"The Prime Minister has provided important clarity ahead of the triggering of Article 50 and the start of formal Brexit negotiations. ADS will continue to support government as it seeks to secure an ambitious agreement with our EU partners that delivers barrier-free access to trade, skills and simplified regulatory regimes.
"Securing the best deal for the UK and our EU partners will take time and it is essential that there are transitional arrangements in place to avoid disrupting closely integrated supply chains and damaging the UK's global competitiveness."
Carolyn Fairbairn, director-general, CBI:
"Today the prime minister changed the landscape. Ruling out membership of the Single Market has reduced options for maintaining a barrier-free trading relationship between the UK and the EU. But businesses will welcome the greater clarity and the ambition to create a more prosperous, open and global Britain, with the freest possible trade between the UK and the EU.
"The pressure is now on to deliver these objectives and achieve a smooth and orderly exit. Businesses want to make a success of Brexit but will be concerned about falling back on damaging WTO rules."
Prof Kevin Dowd, member of Economists for Brexit:

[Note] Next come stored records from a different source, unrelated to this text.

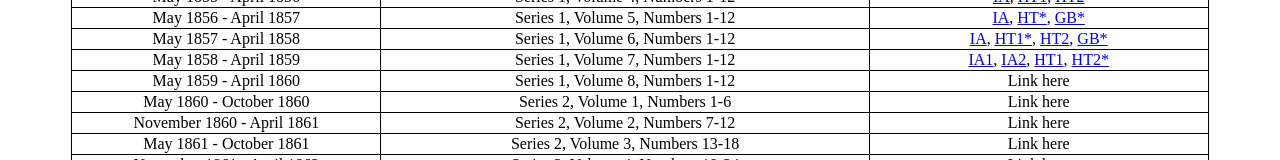
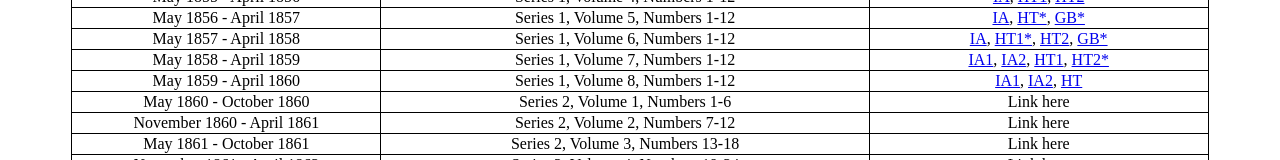
Before and after one commit to jmsw/edm-index, a plain HTML site: page index.html in a window 1280 px wide. Shown: the part 315-475 px from the top of the page. Drawn offline with Linux system fonts and the light colour scheme.

Commit message:
links through s1v8

```diff
--- a/index.html
+++ b/index.html
@@ -64,7 +64,7 @@ table, th, td {
         <tr>
           <td>May 1859 - April 1860</td>
           <td>Series 1, Volume 8, Numbers 1-12</td>
-          <td>Link here</td>
+          <td><a href="https://archive.org/details/sim_englishwomans-domestic-magazine_1852-1862_8" target="_blank" rel="noopener noreferrer">IA1</a>, <a href="https://archive.org/details/dli.ministry.28555/9173.E05876_Englishwomans_Domestic_Magazine_Vol_8/page/n1/mode/2up" target="_blank" rel="noopener noreferrer">IA2</a>, <a href="https://hdl.handle.net/2027/uc1.a0007302177?urlappend=%3Bseq=507%3Bownerid=13510798903414605-569" target="_blank" rel="noopener noreferrer">HT</a></td>
         </tr>
         <tr>
           <td>May 1860 - October 1860</td>
```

"We strongly welcome Theresa May's announcement that the UK will leave the Single Market and will not participate in the customs union in its current form. Leaving this protectionist union is the only way for the UK to maximise the economic benefits of leaving the EU, which, through the right policies, we estimate will deliver a 4% GDP Brexit dividend and will lead to consumer prices falling by 8%.
"In order to deliver this maximum economic benefit, it is crucial that the UK achieves a position of tariff free trade across the world as swiftly as possible, whilst avoiding a tit-for-tat tariff war with the EU which will harm consumers and postpone Brexit's economic benefits."
Terry Scuoler, chief executive, EEF manufacturers' organisation:
"In order for the government to lay the foundations of a globally competitive Britain, it must bring forward a clear and far-reaching industrial strategy that will enable businesses to seize the many expected opportunities the prime minister believes will arise after we leave the EU.
"In the end it's the detail of the final agreement that will matter and it is important that this will be open to parliamentary scrutiny. Parliament and business will want to see a very clear, evidence-based plan to ensure the UK economy avoids collateral damage arising from our departure."
Mike Hawes, chief executive, SMMT car industry body:
"The recognition by the prime minister of the importance of single market arrangements for the automotive sector is critical. We need government to deliver a deal which includes participation in the customs union to help safeguard EU trade, trade that is tariff-free and avoids the non-tariff and regulatory barriers that would jeopardise investment, growth and consumer choice.
"Achieving this will not be easy and we must, at all costs, avoid a cliff-edge and reversion to WTO tariffs, which would threaten the viability of the industry."
Danny McCoy, chief executive, Ibec Irish business trade group:
"This is an aggressive move by the UK, showing little regard for our trading relationship and for relations with other EU member states. Theresa May has signalled a change to the UK business model, away from a collective European rules-based approach, towards a more nationalistic, isolated stance.
"This is likely to lead to a protracted and unwelcome period of uncertainty and instability for business. Ireland is uniquely exposed to the risks given out deep economic ties with the UK."